WebOb File-Serving Example

This document shows how you can make a static-file-serving application using WebOb. We’ll quickly build this up from minimal functionality to a high-quality file serving application.

Note

Starting from 1.2b4, WebOb ships with a webob.static module which implements a webob.static.FileApp WSGI application similar to the one described below.

This document stays as a didactic example how to serve files with WebOb, but you should consider using applications from webob.static in production.

First we’ll setup a really simple shim around our application, which we can use as we improve our application:

>>> from webob import Request, Response
>>> import os
>>> class FileApp(object):
...     def __init__(self, filename):
...         self.filename = filename
...     def __call__(self, environ, start_response):
...         res = make_response(self.filename)
...         return res(environ, start_response)
>>> import mimetypes
>>> def get_mimetype(filename):
...     type, encoding = mimetypes.guess_type(filename)
...     # We'll ignore encoding, even though we shouldn't really
...     return type or 'application/octet-stream'

Now we can make different definitions of make_response. The simplest version:

>>> def make_response(filename):
...     res = Response(content_type=get_mimetype(filename))
...     res.body = open(filename, 'rb').read()
...     return res

Let’s give it a go. We’ll test it out with a file test-file.txt in the WebOb doc directory:

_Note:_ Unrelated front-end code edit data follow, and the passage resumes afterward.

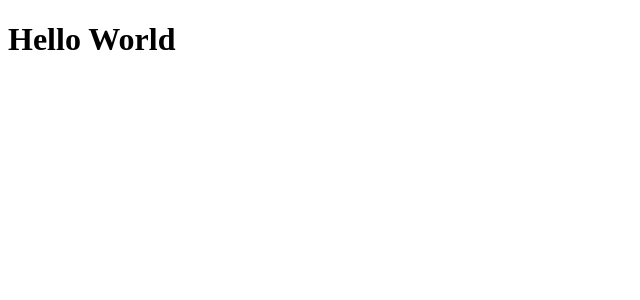
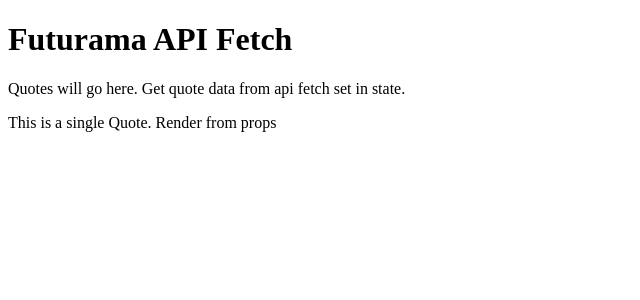
Before and after one commit to ianandrewson/react-fetch-api, a React app: page / in a window 1280 px wide. Shown: the top 300 px of the page, without its empty margins (0-640 px from the left). Built offline with nearby package versions, Linux system fonts and the light colour scheme.

Commit message:
react skeleton implemented. Ready to start fleshing out presentational components

```diff
--- a/src/components/App.js
+++ b/src/components/App.js
@@ -1,5 +1,8 @@
 import React from 'react';
+import FetchFuture from '../containers/FetchFuture.js';
 
 export default function App() {
-  return <h1>Hello World</h1>;
+  return (
+    <FetchFuture />
+  );
 }
--- /dev/null
+++ b/src/components/header/Header.js
@@ -0,0 +1,7 @@
+import React from 'react';
+
+export default function Header() {
+  return (
+    <h1>Futurama API Fetch</h1>
+  );
+}
--- /dev/null
+++ b/src/components/quote/FuturamaQuote.js
@@ -0,0 +1,7 @@
+import React from 'react';
+
+export default function FuturamaQuote() {
+  return (
+    <p>This is a single Quote. Render from props</p>
+  );
+}
--- /dev/null
+++ b/src/components/quoteList/QuoteList.js
@@ -0,0 +1,11 @@
+import React from 'react';
+import FuturamaQuote from '../quote/FuturamaQuote.js';
+
+export default function QuoteList() {
+  return (
+    <>
+      <p>Quotes will go here. Get quote data from api fetch set in state.</p>
+      <FuturamaQuote />
+    </>
+  );
+}
--- /dev/null
+++ b/src/containers/FetchFuture.js
@@ -0,0 +1,14 @@
+import React, { Component } from 'react';
+import Header from '../components/header/Header.js';
+import QuoteList from '../components/quoteList/QuoteList.js';
+
+export default class FetchFuture extends Component {
+  render() {
+    return (
+      <>
+        <Header />
+        <QuoteList />
+      </>
+    );
+  }
+}
```
Also changed, not shown: 1 other file (tests, documents, lock files or other folders).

>>> fn = os.path.join(doc_dir, 'test-file.txt')
>>> open(fn).read()
'This is a test.  Hello test people!'
>>> app = FileApp(fn)
>>> req = Request.blank('/')
>>> print req.get_response(app)
200 OK
Content-Type: text/plain; charset=UTF-8
Content-Length: 35

This is a test.  Hello test people!

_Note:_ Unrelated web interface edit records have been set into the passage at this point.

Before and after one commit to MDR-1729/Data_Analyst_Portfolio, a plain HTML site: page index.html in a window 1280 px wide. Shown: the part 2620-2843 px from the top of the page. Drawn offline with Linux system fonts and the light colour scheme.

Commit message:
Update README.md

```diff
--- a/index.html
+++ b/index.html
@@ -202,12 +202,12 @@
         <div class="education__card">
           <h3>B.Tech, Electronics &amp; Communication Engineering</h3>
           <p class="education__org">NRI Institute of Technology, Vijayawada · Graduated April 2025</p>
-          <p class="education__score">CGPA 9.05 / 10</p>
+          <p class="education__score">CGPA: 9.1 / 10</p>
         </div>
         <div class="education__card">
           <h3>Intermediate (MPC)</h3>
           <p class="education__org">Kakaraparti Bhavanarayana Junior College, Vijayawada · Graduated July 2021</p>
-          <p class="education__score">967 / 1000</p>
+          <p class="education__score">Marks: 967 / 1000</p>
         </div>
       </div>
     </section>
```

Well, that worked. But it’s not a very fancy object. First, it reads everything into memory, and that’s bad. We’ll create an iterator instead:

>>> class FileIterable(object):
...     def __init__(self, filename):
...         self.filename = filename
...     def __iter__(self):
...         return FileIterator(self.filename)
>>> class FileIterator(object):
...     chunk_size = 4096
...     def __init__(self, filename):
...         self.filename = filename
...         self.fileobj = open(self.filename, 'rb')
...     def __iter__(self):
...         return self
...     def next(self):
...         chunk = self.fileobj.read(self.chunk_size)
...         if not chunk:
...             raise StopIteration
...         return chunk
...     __next__ = next # py3 compat
>>> def make_response(filename):
...     res = Response(content_type=get_mimetype(filename))
...     res.app_iter = FileIterable(filename)
...     res.content_length = os.path.getsize(filename)
...     return res

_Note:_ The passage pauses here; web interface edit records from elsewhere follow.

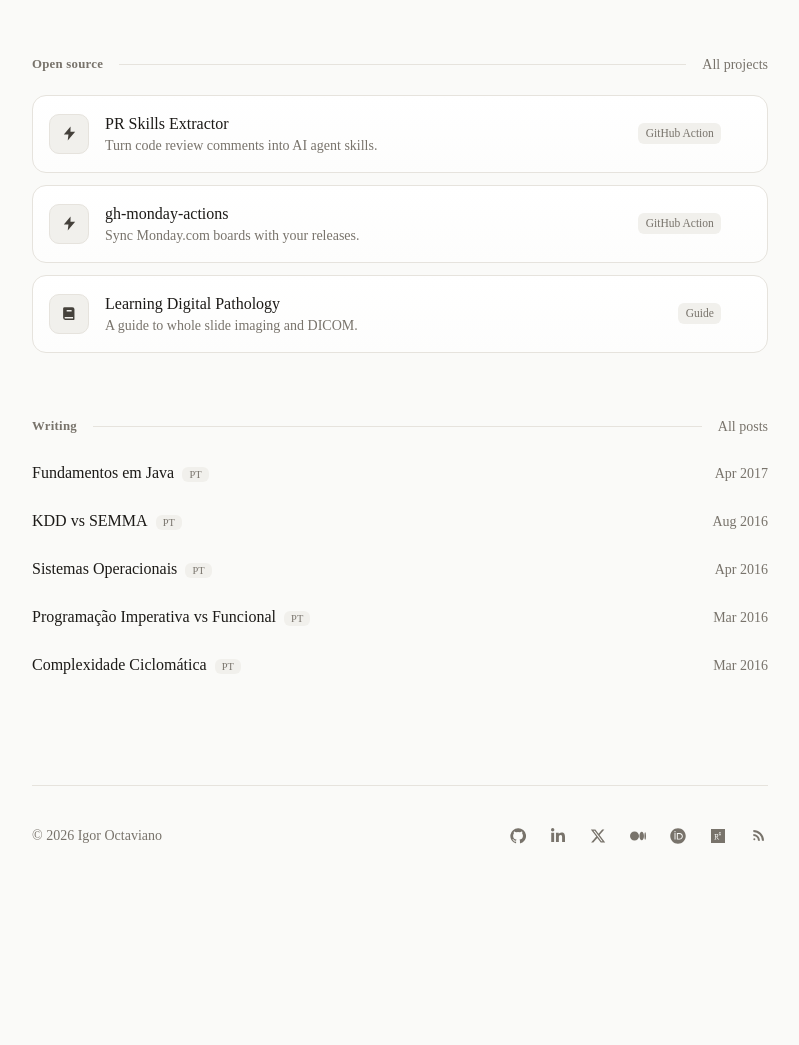
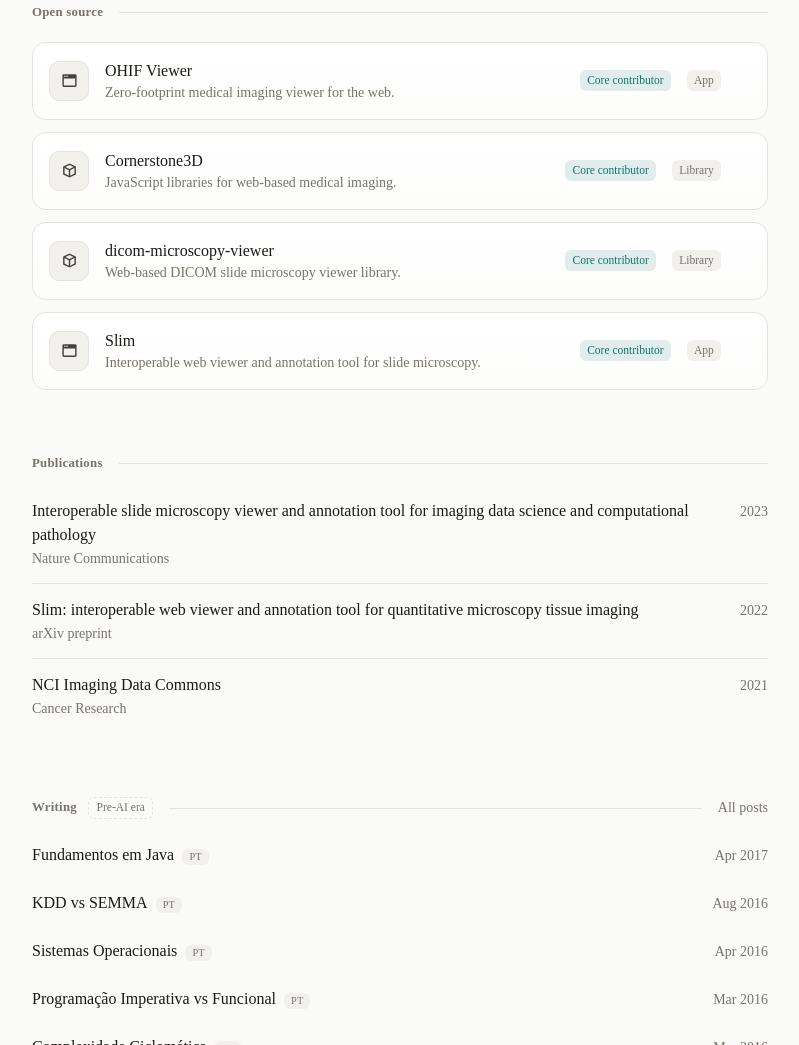
Before and after one commit to igoroctaviano/igoroctaviano.github.io, an Astro site: page / in a window 1280 px wide. Shown: the part 467-1512 px from the top of the page, without its empty margins (240-1039 px from the left). Before the commit the page ends 1353 px from the top, so only its background shows below. Built offline with nearby package versions, Linux system fonts and the light colour scheme; Astro itself is replaced by a stand-in of ours.

Commit message:
List core-contributor projects and publications, tag old posts as pre-AI era

```diff
--- a/src/components/ToolCard.astro
+++ b/src/components/ToolCard.astro
@@ -7,7 +7,7 @@ interface Props {
 }
 
 const { tool } = Astro.props;
-const { name, tagline, repo, url, kind } = tool.data;
+const { name, tagline, repo, url, kind, role } = tool.data;
 const kindLabel = { app: "App", library: "Library", action: "GitHub Action", cli: "CLI", guide: "Guide" }[kind];
 const kindIcon: IconName = { app: "window", library: "box", action: "bolt", cli: "terminal", guide: "book" }[kind] as IconName;
 ---
@@ -17,8 +17,12 @@ const kindIcon: IconName = { app: "window", library: "box", action: "bolt", cli:
   <span class="min-w-0 flex-1">
     <span class="block font-medium text-ink">{name}</span>
     <span class="block text-sm text-mute">{tagline}</span>
-    <span class="chip mt-2 sm:hidden">{kindLabel}</span>
+    <span class="mt-2 flex flex-wrap gap-1.5 sm:hidden">
+      {role && <span class="chip chip-role">{role}</span>}
+      <span class="chip">{kindLabel}</span>
+    </span>
   </span>
+  {role && <span class="chip chip-role hidden sm:inline-flex">{role}</span>}
   <span class="chip hidden sm:inline-flex">{kindLabel}</span>
   <Icon name="external" size={14} class="nudge hidden shrink-0 sm:block" />
 </a>
--- a/src/content.config.ts
+++ b/src/content.config.ts
@@ -23,6 +23,8 @@ const tools = defineCollection({
     description: z.string(),
     repo: z.url(),
     url: z.url().optional(),
+    /** Set when the project is not mine, e.g. "Core contributor". */
+    role: z.string().optional(),
     tags: z.array(z.string()).default([]),
     kind: z.enum(["app", "library", "action", "cli", "guide"]),
     featured: z.boolean().default(false),
--- /dev/null
+++ b/src/data/publications.ts
@@ -0,0 +1,21 @@
+/** Peer-reviewed papers and preprints, from the ORCID record linked on the site. */
+export const PUBLICATIONS = [
+  {
+    year: 2023,
+    title: "Interoperable slide microscopy viewer and annotation tool for imaging data science and computational pathology",
+    venue: "Nature Communications",
+    url: "https://doi.org/10.1038/s41467-023-37224-2",
+  },
+  {
+    year: 2022,
+    title: "Slim: interoperable web viewer and annotation tool for quantitative microscopy tissue imaging",
+    venue: "arXiv preprint",
+    url: "https://arxiv.org/abs/2205.09122",
+  },
+  {
+    year: 2021,
+    title: "NCI Imaging Data Commons",
+    venue: "Cancer Research",
+    url: "https://doi.org/10.1158/0008-5472.CAN-21-0950",
+  },
+] as const;
--- a/src/data/tools.json
+++ b/src/data/tools.json
@@ -1,66 +1,54 @@
 [
   {
-    "id": "pr-skills-extractor",
-    "name": "PR Skills Extractor",
-    "tagline": "Turn code review comments into AI agent skills.",
-    "description": "A GitHub Action that reads pull request review comments and turns them into Claude Code skill files, building a knowledge base of the anti-patterns and best practices your reviewers keep pointing out.",
-    "repo": "https://github.com/igoroctaviano/pr-skills-extractor",
-    "tags": ["GitHub Actions", "AI", "Code review"],
-    "kind": "action",
+    "id": "ohif-viewer",
+    "name": "OHIF Viewer",
+    "tagline": "Zero-footprint medical imaging viewer for the web.",
+    "description": "Open source DICOM viewer used in research and clinical settings, built as a platform of extensions and modes.",
+    "repo": "https://github.com/OHIF/Viewers",
+    "url": "https://github.com/OHIF/Viewers",
+    "role": "Core contributor",
+    "tags": ["DICOM", "Radiology"],
+    "kind": "app",
     "featured": true,
     "order": 1
   },
   {
-    "id": "gh-monday-actions",
-    "name": "gh-monday-actions",
-    "tagline": "Sync Monday.com boards with your releases.",
-    "description": "A GitHub Action that analyses the pull requests in a commit range and updates the matching Monday.com items with deployment metadata: version, environment and description.",
-    "repo": "https://github.com/igoroctaviano/gh-monday-actions",
-    "tags": ["GitHub Actions", "Monday.com", "Releases"],
-    "kind": "action",
+    "id": "cornerstone3d",
+    "name": "Cornerstone3D",
+    "tagline": "JavaScript libraries for web-based medical imaging.",
+    "description": "The rendering and tools framework behind web radiology applications such as the OHIF Viewer.",
+    "repo": "https://github.com/cornerstonejs/cornerstone3D",
+    "url": "https://github.com/cornerstonejs/cornerstone3D",
+    "role": "Core contributor",
+    "tags": ["DICOM", "WebGL"],
+    "kind": "library",
     "featured": true,
     "order": 2
   },
   {
-    "id": "learning-digital-pathology",
-    "name": "Learning Digital Pathology",
-    "tagline": "A guide to whole slide imaging and DICOM.",
-    "description": "Learning material on pathology viewers, whole slide imaging (WSI) and how dicom-microscopy-viewer and Slim work together. Written for engineers entering medical imaging.",
-    "repo": "https://github.com/igoroctaviano/learning-digital-pathology",
-    "tags": ["Medical imaging", "DICOM", "WSI"],
-    "kind": "guide",
+    "id": "dicom-microscopy-viewer",
+    "name": "dicom-microscopy-viewer",
+    "tagline": "Web-based DICOM slide microscopy viewer library.",
+    "description": "Library for displaying and annotating DICOM whole slide images in the browser.",
+    "repo": "https://github.com/ImagingDataCommons/dicom-microscopy-viewer",
+    "url": "https://github.com/ImagingDataCommons/dicom-microscopy-viewer",
+    "role": "Core contributor",
+    "tags": ["DICOM", "Pathology"],
+    "kind": "library",
     "featured": true,
     "order": 3
   },
   {
-    "id": "gilmour-tones",
-    "name": "Gilmour Tones",
-    "tagline": "Reference settings for amps, pedals and signal chains.",
-    "description": "Settings for Hiwatt, Bassman, Tube Driver, Big Muff, CE-2 and more, collected from Kitrae, Gilmourish and official documentation. For guitarists chasing that tone.",
-    "repo": "https://github.com/igoroctaviano/gilmour-tones",
-    "tags": ["Music", "Guitar"],
-    "kind": "guide",
+    "id": "slim",
+    "name": "Slim",
+    "tagline": "Interoperable web viewer and annotation tool for slide microscopy.",
+    "description": "DICOM slide microscopy viewer and annotation tool for imaging data science and computational pathology.",
+    "repo": "https://github.com/ImagingDataCommons/slim",
+    "url": "https://github.com/ImagingDataCommons/slim",
+    "role": "Core contributor",
+    "tags": ["DICOM", "Pathology"],
+    "kind": "app",
+    "featured": true,
     "order": 4
-  },
-  {
-    "id": "static-wado",
-    "name": "static-wado",
-    "tagline": "Static DICOMweb from a folder of DICOM files.",
-    "description": "A command line tool that scans a directory for DICOM files and writes static WADO metadata and bulkdata, ready to serve studies, series and instances from any static host.",
-    "repo": "https://github.com/igoroctaviano/static-wado",
-    "tags": ["DICOM", "DICOMweb", "Java"],
-    "kind": "cli",
-    "order": 5
-  },
-  {
-    "id": "react-dicom-viewport-layout",
-    "name": "react-dicom-viewport-layout",
-    "tagline": "DICOM display layouts as React components.",
-    "description": "A React implementation of the DICOM Structured Display Image Box module: layout services and components based on the Display Environment Spatial Position.",
-    "repo": "https://github.com/igoroctaviano/react-dicom-viewport-layout",
-    "url": "https://www.npmjs.com/package/react-dicom-viewport-layout",
-    "tags": ["React", "DICOM", "npm"],
-    "kind": "library",
-    "order": 6
   }
 ]
--- a/src/pages/blog/[...slug].astro
+++ b/src/pages/blog/[...slug].astro
@@ -27,6 +27,7 @@ const fmt = date.toLocaleDateString(lang, { year: "numeric", month: "long", day:
     <h1 class="mt-6 text-3xl leading-tight font-semibold tracking-tight text-balance text-ink sm:text-4xl">{title}</h1>
     <p class="mt-3 text-mute">
       <time datetime={date.toISOString()}>{fmt}</time>
+      <span class="chip chip-joke ml-2 align-middle" lang="en" title="Written by hand, typos included">Pre-AI era</span>
     </p>
 
     <div class="prose mt-10">
--- a/src/pages/blog/index.astro
+++ b/src/pages/blog/index.astro
@@ -9,6 +9,7 @@ const posts = await getPosts();
 <Base title="Writing" description="Articles by Igor Octaviano on software design, programming languages and computer science.">
   <section class="wrap pt-8 sm:pt-14">
     <h1 class="text-3xl font-semibold tracking-tight text-ink">Writing</h1>
+    <p class="mt-3"><span class="chip chip-joke">Pre-AI era</span> <span class="text-sm text-mute">Written by hand, typos included.</span></p>
     <p class="mt-3 max-w-lg text-soft">
       Articles on software design, programming languages and computer science. Most are in Portuguese.
       <a href="/blog/rss.xml" class="link">RSS</a>
--- a/src/pages/index.astro
+++ b/src/pages/index.astro
@@ -8,11 +8,11 @@ import Icon from "../components/Icon.astro";
 import portrait from "../assets/profile.png";
 import { COMPANY, SITE, SOCIAL } from "../site";
 import { getPosts } from "../lib/posts";
+import { PUBLICATIONS } from "../data/publications";
 
 const tools = (await getCollection("tools"))
   .filter((t) => t.data.featured)
-  .sort((a, b) => a.data.order - b.data.order)
-  .slice(0, 3);
+  .sort((a, b) => a.data.order - b.data.order);
 const posts = (await getPosts()).slice(0, 5);
 const mainLinks = SOCIAL.filter((s) => s.id === "github" || s.id === "linkedin");
 ---
@@ -24,8 +24,7 @@ const mainLinks = SOCIAL.filter((s) => s.id === "github" || s.id === "linkedin")
       <h1 class="rise mt-5 text-4xl font-semibold tracking-tight text-ink" style="--i: 1">Igor Octaviano</h1>
       <p class="rise mt-2 text-mute" style="--i: 1">Software engineer and medical imaging consultant</p>
       <p class="rise mt-6 leading-relaxed text-soft" style="--i: 2">
-        I build software for medical imaging, from web-based image viewers to DICOM tooling. I'm also the founder of <a href={COMPANY.url} class="link">{COMPANY.name}</a>, a small software company. I live
-        in Belo Horizonte, Brazil, and play music in my spare time.
+        I build software for medical imaging, from web-based image viewers to DICOM tooling. I'm also the founder of <a href={COMPANY.url} class="link">{COMPANY.name}</a>.
       </p>
       <p class="rise mt-7 flex flex-wrap gap-2" style="--i: 3">
         {
@@ -57,16 +56,36 @@ const mainLinks = SOCIAL.filter((s) => s.id === "github" || s.id === "linkedin")
   <section class="wrap mt-20" aria-labelledby="oss">
     <div class="section-head">
       <h2 id="oss" class="section-title">Open source</h2>
-      <a href="/tools/" class="text-sm text-mute hover:text-ink">All projects</a>
     </div>
     <div class="mt-5 grid gap-3">
       {tools.map((tool) => <ToolCard tool={tool} />)}
     </div>
   </section>
 
+  <section class="wrap mt-16" aria-labelledby="publications">
+    <div class="section-head">
+      <h2 id="publications" class="section-title">Publications</h2>
+    </div>
+    <ol class="mt-3 divide-y divide-line">
+      {
+        PUBLICATIONS.map((p) => (
+          <li>
+            <a href={p.url} target="_blank" rel="noopener" class="group flex items-baseline justify-between gap-6 py-3.5">
+              <span class="min-w-0">
+                <span class="block text-ink group-hover:underline group-hover:underline-offset-4">{p.title}</span>
+                <span class="mt-0.5 block text-sm text-mute">{p.venue}</span>
+              </span>
+              <span class="shrink-0 text-sm text-mute tabular-nums">{p.year}</span>
+            </a>
+          </li>
+        ))
+      }
+    </ol>
+  </section>
+
   <section class="wrap mt-16" aria-labelledby="writing">
     <div class="section-head">
-      <h2 id="writing" class="section-title">Writing</h2>
+      <h2 id="writing" class="section-title">Writing <span class="chip chip-joke ml-2 align-middle" title="Written by hand, typos included">Pre-AI era</span></h2>
       <a href="/blog/" class="text-sm text-mute hover:text-ink">All posts</a>
     </div>
     <div class="mt-3">
--- a/src/pages/tools.astro
+++ b/src/pages/tools.astro
@@ -6,11 +6,11 @@ import ToolCard from "../components/ToolCard.astro";
 const tools = (await getCollection("tools")).sort((a, b) => a.data.order - b.data.order);
 ---
 
-<Base title="Open source" description="Open source projects by Igor Octaviano: GitHub Actions, medical imaging libraries and guides.">
+<Base title="Open source" description="Open source medical imaging projects Igor Octaviano is a core contributor to: OHIF Viewer, Cornerstone3D, dicom-microscopy-viewer and Slim.">
   <section class="wrap pt-8 sm:pt-14">
     <h1 class="text-3xl font-semibold tracking-tight text-ink">Open source</h1>
     <p class="mt-3 max-w-lg text-soft">
-      Projects I've published on GitHub. They're free to use, and issues and pull requests are welcome.
+      Open source medical imaging projects I work on as a core contributor. They belong to their communities, and contributions are welcome.
     </p>
     <div class="mt-10 grid gap-3">
       {tools.map((tool) => <ToolCard tool={tool} />)}
--- a/src/styles/global.css
+++ b/src/styles/global.css
@@ -222,6 +222,21 @@
     color: var(--ink-mute);
   }
 
+  /* "Core contributor": the project belongs to its community, not to me */
+  .chip-role {
+    background: color-mix(in oklab, var(--accent) 12%, transparent);
+    color: var(--accent);
+  }
+
+  /* Tongue-in-cheek "Pre-AI era" badge on the old posts */
+  .chip-joke {
+    border: 1px dashed var(--line);
+    background: transparent;
+    font-weight: 500;
+    text-transform: none;
+    letter-spacing: 0;
+  }
+
   .link {
     color: var(--ink);
     text-decoration: underline;
```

And testing:

>>> req = Request.blank('/')
>>> print req.get_response(app)
200 OK
Content-Type: text/plain; charset=UTF-8
Content-Length: 35

This is a test.  Hello test people!

Well, that doesn’t look different, but lets imagine that it’s different because we know we changed some code. Now to add some basic metadata to the response:

>>> def make_response(filename):
...     res = Response(content_type=get_mimetype(filename),
...                    conditional_response=True)
...     res.app_iter = FileIterable(filename)
...     res.content_length = os.path.getsize(filename)
...     res.last_modified = os.path.getmtime(filename)
...     res.etag = '%s-%s-%s' % (os.path.getmtime(filename),
...                              os.path.getsize(filename), hash(filename))
...     return res

Now, with conditional_response on, and with last_modified and etag set, we can do conditional requests:

>>> req = Request.blank('/')
>>> res = req.get_response(app)
>>> print res
200 OK
Content-Type: text/plain; charset=UTF-8
Content-Length: 35
Last-Modified: ... GMT
ETag: ...-...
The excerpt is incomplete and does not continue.